Thesis type
Tesi di specializzazione (5 anni)
Initiating joint attention in typical and atypical development: an eye tracking study
Corso di studi
relatore Muratori, Filippo
correlatore Dott.ssa Calderoni, Sara
Parole chiave
  • Initiating joint attention (IJA)
  • Responding joint attention (RJA)
  • Joint attention (JA)
  • Autism Spectrum Disorder (ASD)
  • High Risk -non ASD (HR-nASD)
  • Eye tracking
Data inizio appello
Secretata d'ufficio
Data di rilascio
Riassunto analitico
Joint attention (JA) is the human ability to coordinate our attention with that of other people. It has been established that joint attention is impaired early in Autism Spectrum Disorder (ASD).
The aim of this eye-tracking study was to evaluate the visual patterns during tasks eliciting responding joint attention and initiating joint attention in High Risk – non ASD (HR-nASD) subjects as compared to ASD and typical development (TD) children.

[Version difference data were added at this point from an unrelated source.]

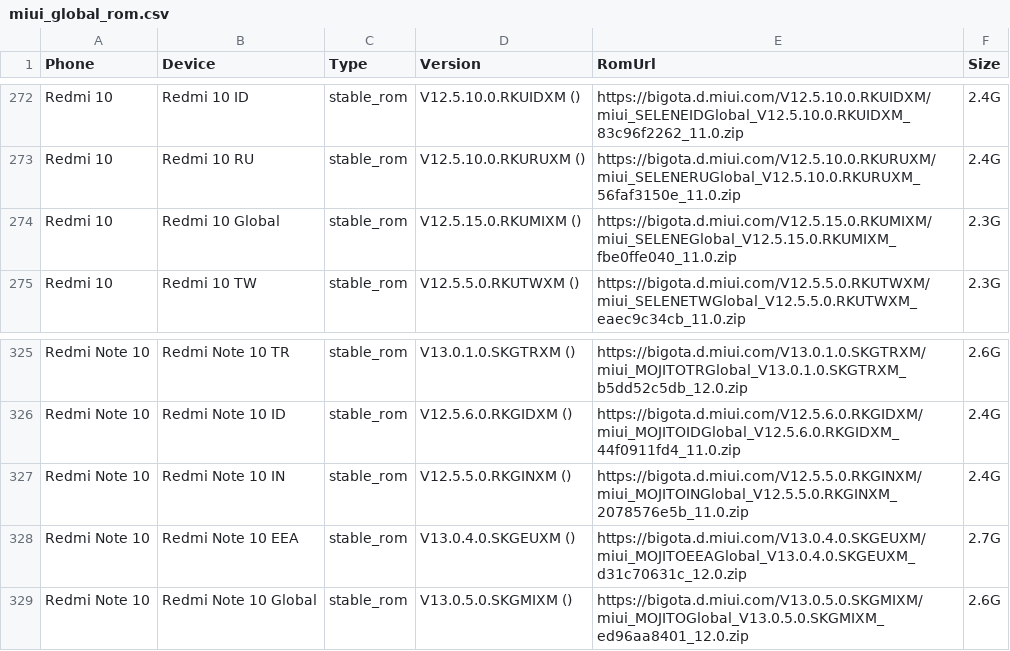
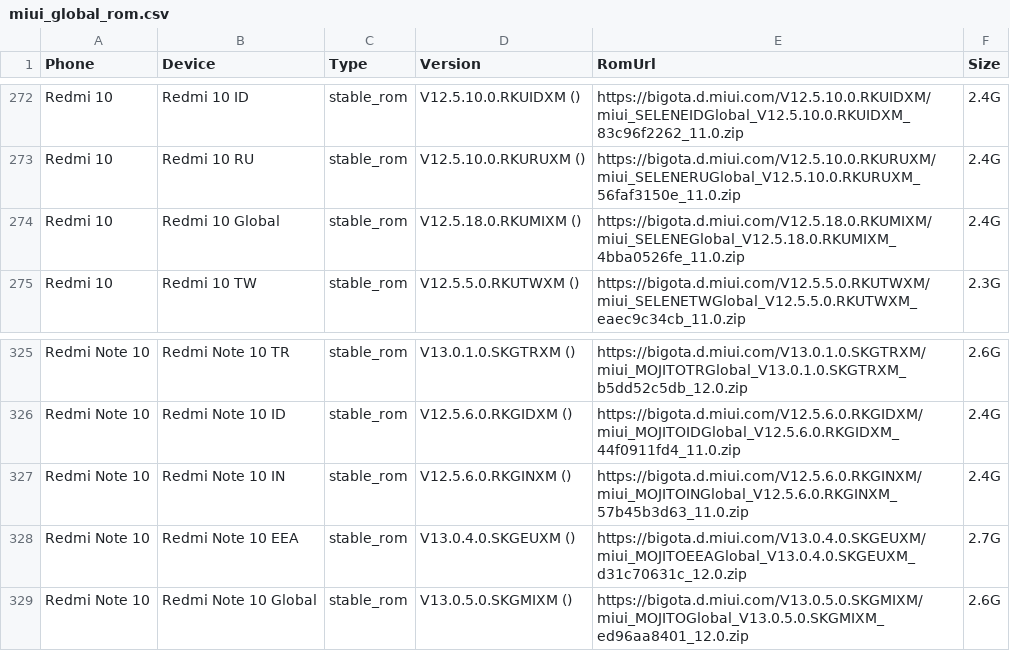
Before and after one commit to parserpp/get_android_data, a CSV file: data/miui_global_rom.csv, drawn as a sheet; only a part is shown, gaps mark what is left out.

```diff
--- a/data/miui_global_rom.csv
+++ b/data/miui_global_rom.csv
@@ -273,3 +273,3 @@ Redmi 10,Redmi 10 ID,stable_rom,V12.5.10.0.RKUIDXM (),https://bigota.d.miui.com/
 Redmi 10,Redmi 10 RU,stable_rom,V12.5.10.0.RKURUXM (),https://bigota.d.miui.com/V12.5.10.0.RKURUXM/miui_SELENERUGlobal_V12.5.10.0.RKURUXM_56faf3150e_11.0.zip,2.4G
-Redmi 10,Redmi 10 Global,stable_rom,V12.5.15.0.RKUMIXM (),https://bigota.d.miui.com/V12.5.15.0.RKUMIXM/miui_SELENEGlobal_V12.5.15.0.RKUMIXM_fbe0ffe040_11.0.zip,2.3G
+Redmi 10,Redmi 10 Global,stable_rom,V12.5.18.0.RKUMIXM (),https://bigota.d.miui.com/V12.5.18.0.RKUMIXM/miui_SELENEGlobal_V12.5.18.0.RKUMIXM_4bba0526fe_11.0.zip,2.4G
 Redmi 10,Redmi 10 TW,stable_rom,V12.5.5.0.RKUTWXM (),https://bigota.d.miui.com/V12.5.5.0.RKUTWXM/miui_SELENETWGlobal_V12.5.5.0.RKUTWXM_eaec9c34cb_11.0.zip,2.3G
@@ -326,3 +326,3 @@ Redmi Note 10,Redmi Note 10 TR,stable_rom,V13.0.1.0.SKGTRXM (),https://bigota.d.
 Redmi Note 10,Redmi Note 10 ID,stable_rom,V12.5.6.0.RKGIDXM (),https://bigota.d.miui.com/V12.5.6.0.RKGIDXM/miui_MOJITOIDGlobal_V12.5.6.0.RKGIDXM_44f0911fd4_11.0.zip,2.4G
-Redmi Note 10,Redmi Note 10 IN,stable_rom,V12.5.5.0.RKGINXM (),https://bigota.d.miui.com/V12.5.5.0.RKGINXM/miui_MOJITOINGlobal_V12.5.5.0.RKGINXM_2078576e5b_11.0.zip,2.4G
+Redmi Note 10,Redmi Note 10 IN,stable_rom,V12.5.6.0.RKGINXM (),https://bigota.d.miui.com/V12.5.6.0.RKGINXM/miui_MOJITOINGlobal_V12.5.6.0.RKGINXM_57b45b3d63_11.0.zip,2.4G
 Redmi Note 10,Redmi Note 10 EEA,stable_rom,V13.0.4.0.SKGEUXM (),https://bigota.d.miui.com/V13.0.4.0.SKGEUXM/miui_MOJITOEEAGlobal_V13.0.4.0.SKGEUXM_d31c70631c_12.0.zip,2.7G
```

Fifty-two children participated in the study: 17 ASD, 19 HR-nASD and 16 TD. The sample age range was 18-33 months. All subjects enrolled underwent a comprehensive clinical assessment and eye tracking experiments using three tasks: one for responding JA (RJA) and two tasks for initiating joint attention (IJA-1 and IJA-2). Fixations, Transitions and alternating gaze were analyzed.

In the RJA task only the number of transitions from face to non- target object was significantly different between the HR- nASD and ASD subjects (p=0,004) with lower values for the HR-nASD group.
In the IJA1 task alternating gaze between target object and the model’s face was statistically different between HR-nASD and ASD subjects (p<0,001) as well as between TD and ASD subjects (p= 0,029). Alternating gaze between the non-target object and the model’s face and between non-target object and target object differed significantly between the HR-nASD and TD groups (p= 0,012 and p= 0,003, respectively) with lower values for the HR- nASD population.
In the IJA2 task alternating gaze between face and target object differed significantly between HR-nASD and ASD subjects (p <0,001) as well as between the TD and ASD groups (p= 0,004). Moreover, in ASD group reduced alternating gaze between the face and the target object was associated with more core ASD symptoms (p=0,004), in particular social and communicative impairment (p= 0,015).

Siblings who do not develop later ASD show lower non-verbal cognitive skills than typical development children and similar levels of restricted and repetitive behaviors and better social and communicative skills as compared to ASD children.
During eliciting initiating joint attention tasks, HR-nASD toddlers exhibit visual patterns similar to TD in terms of target-object-to-face gaze alternations, while their looking behavior was similar to ASD toddlers regarding not-target-object-to-face gaze alternations. In ASD reduced alternating gaze target object-to-face is associated with elevated social affect impairment. The study of alternating gaze in typical and atypical development can provide us with valuable information about how children begin to visually explore the world around them and how they share interest in objects and/or events with other people.